Revision comparison data:
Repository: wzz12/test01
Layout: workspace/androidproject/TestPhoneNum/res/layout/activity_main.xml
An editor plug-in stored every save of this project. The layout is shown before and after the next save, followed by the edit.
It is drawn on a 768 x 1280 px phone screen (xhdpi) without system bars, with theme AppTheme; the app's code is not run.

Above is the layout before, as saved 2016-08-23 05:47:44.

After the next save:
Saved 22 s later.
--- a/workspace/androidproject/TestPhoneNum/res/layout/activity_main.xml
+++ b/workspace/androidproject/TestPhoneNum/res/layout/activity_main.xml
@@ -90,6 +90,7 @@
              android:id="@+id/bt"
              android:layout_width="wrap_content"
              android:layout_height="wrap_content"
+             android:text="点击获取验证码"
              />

...

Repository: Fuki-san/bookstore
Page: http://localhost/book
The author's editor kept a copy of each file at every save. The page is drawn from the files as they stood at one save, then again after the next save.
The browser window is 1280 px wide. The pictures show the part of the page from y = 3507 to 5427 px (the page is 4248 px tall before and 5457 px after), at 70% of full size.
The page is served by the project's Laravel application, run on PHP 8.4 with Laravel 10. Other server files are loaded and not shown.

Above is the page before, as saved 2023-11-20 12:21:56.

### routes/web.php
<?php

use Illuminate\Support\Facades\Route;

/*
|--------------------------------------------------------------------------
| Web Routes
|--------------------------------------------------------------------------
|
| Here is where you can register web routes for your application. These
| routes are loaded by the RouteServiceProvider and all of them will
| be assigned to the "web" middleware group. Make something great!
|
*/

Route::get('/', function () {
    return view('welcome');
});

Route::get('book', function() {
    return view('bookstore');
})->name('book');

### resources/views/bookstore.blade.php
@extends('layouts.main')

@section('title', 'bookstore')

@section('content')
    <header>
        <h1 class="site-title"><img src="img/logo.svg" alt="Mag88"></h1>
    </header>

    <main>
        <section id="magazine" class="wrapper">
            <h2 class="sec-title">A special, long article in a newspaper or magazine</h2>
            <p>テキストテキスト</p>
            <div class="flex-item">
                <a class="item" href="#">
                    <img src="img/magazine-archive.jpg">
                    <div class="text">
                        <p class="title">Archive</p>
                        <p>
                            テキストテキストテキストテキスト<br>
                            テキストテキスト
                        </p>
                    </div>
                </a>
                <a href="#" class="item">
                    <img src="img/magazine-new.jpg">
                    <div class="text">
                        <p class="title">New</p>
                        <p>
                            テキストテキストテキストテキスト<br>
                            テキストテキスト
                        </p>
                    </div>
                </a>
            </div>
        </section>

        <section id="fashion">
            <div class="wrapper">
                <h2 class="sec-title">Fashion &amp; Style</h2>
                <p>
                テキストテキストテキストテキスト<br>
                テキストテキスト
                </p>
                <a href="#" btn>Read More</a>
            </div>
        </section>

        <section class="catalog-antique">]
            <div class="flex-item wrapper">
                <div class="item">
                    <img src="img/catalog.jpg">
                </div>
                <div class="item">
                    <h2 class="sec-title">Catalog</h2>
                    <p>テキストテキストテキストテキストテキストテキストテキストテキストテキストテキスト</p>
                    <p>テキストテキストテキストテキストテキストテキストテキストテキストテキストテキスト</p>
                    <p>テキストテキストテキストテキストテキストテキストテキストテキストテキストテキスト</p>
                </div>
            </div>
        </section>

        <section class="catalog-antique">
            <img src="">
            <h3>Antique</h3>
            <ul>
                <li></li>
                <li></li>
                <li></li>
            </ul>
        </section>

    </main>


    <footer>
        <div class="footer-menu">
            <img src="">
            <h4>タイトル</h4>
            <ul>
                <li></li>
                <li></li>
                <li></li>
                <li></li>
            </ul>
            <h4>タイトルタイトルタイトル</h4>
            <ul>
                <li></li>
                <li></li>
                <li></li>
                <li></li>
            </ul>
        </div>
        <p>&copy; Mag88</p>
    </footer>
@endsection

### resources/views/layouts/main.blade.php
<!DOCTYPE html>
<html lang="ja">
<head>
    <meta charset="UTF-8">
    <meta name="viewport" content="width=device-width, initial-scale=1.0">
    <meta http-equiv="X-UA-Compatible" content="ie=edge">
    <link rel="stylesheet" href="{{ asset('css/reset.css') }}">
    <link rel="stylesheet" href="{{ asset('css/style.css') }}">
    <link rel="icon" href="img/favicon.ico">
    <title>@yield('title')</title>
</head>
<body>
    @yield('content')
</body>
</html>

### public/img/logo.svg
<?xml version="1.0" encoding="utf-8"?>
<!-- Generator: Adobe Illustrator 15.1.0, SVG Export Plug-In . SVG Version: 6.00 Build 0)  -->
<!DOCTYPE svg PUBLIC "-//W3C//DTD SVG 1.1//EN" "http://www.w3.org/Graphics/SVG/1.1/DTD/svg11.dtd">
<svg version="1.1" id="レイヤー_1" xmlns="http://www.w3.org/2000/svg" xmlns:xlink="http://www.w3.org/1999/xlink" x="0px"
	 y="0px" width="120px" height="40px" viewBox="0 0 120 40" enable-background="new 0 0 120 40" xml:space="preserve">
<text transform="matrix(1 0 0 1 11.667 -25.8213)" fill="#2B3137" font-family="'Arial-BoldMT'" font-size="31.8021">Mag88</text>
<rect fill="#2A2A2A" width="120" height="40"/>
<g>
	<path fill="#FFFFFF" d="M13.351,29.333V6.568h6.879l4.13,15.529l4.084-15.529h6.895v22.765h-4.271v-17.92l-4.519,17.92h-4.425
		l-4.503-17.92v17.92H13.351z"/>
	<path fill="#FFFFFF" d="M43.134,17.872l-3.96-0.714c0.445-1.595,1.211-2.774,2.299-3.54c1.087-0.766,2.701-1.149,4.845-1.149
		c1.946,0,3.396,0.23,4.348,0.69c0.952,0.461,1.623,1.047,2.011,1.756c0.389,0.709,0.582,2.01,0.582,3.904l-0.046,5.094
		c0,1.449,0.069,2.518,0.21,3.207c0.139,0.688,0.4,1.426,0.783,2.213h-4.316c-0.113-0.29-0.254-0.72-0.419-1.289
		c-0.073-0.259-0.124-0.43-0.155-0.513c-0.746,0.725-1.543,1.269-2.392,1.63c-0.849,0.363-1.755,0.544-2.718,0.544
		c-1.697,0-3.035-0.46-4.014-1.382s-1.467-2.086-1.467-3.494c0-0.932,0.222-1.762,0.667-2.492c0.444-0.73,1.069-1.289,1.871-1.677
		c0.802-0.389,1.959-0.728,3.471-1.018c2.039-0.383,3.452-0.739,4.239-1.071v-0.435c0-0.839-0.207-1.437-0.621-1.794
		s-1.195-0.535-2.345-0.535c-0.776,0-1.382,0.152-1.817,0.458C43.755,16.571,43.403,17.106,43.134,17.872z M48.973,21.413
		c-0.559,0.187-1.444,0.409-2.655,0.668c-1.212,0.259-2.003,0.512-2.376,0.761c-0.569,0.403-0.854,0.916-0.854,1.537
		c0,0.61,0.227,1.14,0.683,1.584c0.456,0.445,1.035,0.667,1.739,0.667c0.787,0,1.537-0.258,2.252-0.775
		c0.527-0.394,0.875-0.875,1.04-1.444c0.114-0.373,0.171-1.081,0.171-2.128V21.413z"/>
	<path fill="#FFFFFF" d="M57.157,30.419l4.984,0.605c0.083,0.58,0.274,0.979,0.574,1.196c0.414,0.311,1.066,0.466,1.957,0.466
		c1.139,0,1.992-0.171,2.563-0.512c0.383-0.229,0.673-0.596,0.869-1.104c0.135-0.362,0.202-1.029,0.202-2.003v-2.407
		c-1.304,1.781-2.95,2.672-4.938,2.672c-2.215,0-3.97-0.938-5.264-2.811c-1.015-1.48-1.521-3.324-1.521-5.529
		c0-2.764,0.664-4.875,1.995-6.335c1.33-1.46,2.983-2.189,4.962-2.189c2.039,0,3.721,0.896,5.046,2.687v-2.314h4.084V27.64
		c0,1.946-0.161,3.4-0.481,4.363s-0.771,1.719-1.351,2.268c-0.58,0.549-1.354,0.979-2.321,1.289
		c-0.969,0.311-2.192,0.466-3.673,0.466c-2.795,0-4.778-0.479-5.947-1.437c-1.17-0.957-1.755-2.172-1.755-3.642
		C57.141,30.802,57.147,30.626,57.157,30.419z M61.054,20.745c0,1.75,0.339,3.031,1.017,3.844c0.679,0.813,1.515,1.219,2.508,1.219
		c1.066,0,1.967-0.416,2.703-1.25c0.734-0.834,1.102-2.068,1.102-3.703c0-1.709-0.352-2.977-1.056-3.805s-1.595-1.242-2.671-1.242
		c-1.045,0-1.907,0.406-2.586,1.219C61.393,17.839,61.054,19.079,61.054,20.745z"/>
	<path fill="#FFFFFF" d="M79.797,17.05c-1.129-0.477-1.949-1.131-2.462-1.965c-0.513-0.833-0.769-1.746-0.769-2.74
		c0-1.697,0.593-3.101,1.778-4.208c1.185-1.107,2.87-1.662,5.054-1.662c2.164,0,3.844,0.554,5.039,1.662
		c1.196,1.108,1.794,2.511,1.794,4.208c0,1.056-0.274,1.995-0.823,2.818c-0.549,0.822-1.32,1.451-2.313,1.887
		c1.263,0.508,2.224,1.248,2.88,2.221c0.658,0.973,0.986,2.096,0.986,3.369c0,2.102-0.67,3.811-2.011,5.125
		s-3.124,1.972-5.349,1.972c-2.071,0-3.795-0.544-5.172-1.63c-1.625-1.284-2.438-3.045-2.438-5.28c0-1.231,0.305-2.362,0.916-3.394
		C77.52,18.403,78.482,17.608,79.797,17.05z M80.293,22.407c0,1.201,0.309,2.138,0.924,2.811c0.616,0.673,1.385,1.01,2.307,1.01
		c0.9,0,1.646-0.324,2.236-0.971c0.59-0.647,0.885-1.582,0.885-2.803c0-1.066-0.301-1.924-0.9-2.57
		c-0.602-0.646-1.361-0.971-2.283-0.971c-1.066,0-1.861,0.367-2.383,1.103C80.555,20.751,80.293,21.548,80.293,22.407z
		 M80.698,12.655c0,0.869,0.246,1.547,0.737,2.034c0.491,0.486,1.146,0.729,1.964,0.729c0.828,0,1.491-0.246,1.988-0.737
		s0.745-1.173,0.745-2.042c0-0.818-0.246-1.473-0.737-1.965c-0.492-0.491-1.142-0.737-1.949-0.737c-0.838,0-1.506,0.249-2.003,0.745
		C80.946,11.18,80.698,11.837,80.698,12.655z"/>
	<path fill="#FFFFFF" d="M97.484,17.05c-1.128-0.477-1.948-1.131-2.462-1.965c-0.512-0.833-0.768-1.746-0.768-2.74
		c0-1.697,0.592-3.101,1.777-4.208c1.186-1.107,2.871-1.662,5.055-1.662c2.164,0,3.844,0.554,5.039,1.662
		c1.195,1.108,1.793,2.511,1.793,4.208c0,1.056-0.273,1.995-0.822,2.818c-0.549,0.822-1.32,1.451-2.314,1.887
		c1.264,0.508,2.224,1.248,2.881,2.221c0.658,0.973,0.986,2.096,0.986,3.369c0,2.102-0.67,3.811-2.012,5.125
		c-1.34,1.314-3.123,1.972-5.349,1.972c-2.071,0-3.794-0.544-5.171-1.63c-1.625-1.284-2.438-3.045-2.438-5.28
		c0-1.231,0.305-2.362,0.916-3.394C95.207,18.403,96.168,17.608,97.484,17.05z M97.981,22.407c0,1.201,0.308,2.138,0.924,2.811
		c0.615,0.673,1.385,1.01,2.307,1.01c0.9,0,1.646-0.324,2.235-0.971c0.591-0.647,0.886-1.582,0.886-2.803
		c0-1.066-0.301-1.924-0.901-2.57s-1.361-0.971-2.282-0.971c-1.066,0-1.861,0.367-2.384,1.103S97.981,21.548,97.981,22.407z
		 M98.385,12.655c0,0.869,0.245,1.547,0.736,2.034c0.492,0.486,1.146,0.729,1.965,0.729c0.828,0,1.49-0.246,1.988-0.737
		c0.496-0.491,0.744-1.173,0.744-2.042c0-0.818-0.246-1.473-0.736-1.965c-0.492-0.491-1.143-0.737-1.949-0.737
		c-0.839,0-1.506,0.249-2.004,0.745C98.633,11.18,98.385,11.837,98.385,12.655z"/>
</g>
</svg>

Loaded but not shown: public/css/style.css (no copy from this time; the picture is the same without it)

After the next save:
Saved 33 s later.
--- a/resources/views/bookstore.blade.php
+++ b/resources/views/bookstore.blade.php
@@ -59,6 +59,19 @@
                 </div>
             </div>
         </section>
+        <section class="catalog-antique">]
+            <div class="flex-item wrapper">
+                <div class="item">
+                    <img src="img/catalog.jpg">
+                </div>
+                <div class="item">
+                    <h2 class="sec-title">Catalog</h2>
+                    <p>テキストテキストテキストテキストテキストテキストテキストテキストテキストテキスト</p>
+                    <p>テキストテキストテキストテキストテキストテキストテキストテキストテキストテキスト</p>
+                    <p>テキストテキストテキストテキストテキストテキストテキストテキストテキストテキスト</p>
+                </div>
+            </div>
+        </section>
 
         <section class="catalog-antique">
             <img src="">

## The problem
Looking through the data above, copy out each line in which the string "FFFFFF" occurs.

## Problem solution
	<path fill="#FFFFFF" d="M13.351,29.333V6.568h6.879l4.13,15.529l4.084-15.529h6.895v22.765h-4.271v-17.92l-4.519,17.92h-4.425
	<path fill="#FFFFFF" d="M43.134,17.872l-3.96-0.714c0.445-1.595,1.211-2.774,2.299-3.54c1.087-0.766,2.701-1.149,4.845-1.149
	<path fill="#FFFFFF" d="M57.157,30.419l4.984,0.605c0.083,0.58,0.274,0.979,0.574,1.196c0.414,0.311,1.066,0.466,1.957,0.466
	<path fill="#FFFFFF" d="M79.797,17.05c-1.129-0.477-1.949-1.131-2.462-1.965c-0.513-0.833-0.769-1.746-0.769-2.74
	<path fill="#FFFFFF" d="M97.484,17.05c-1.128-0.477-1.948-1.131-2.462-1.965c-0.512-0.833-0.768-1.746-0.768-2.74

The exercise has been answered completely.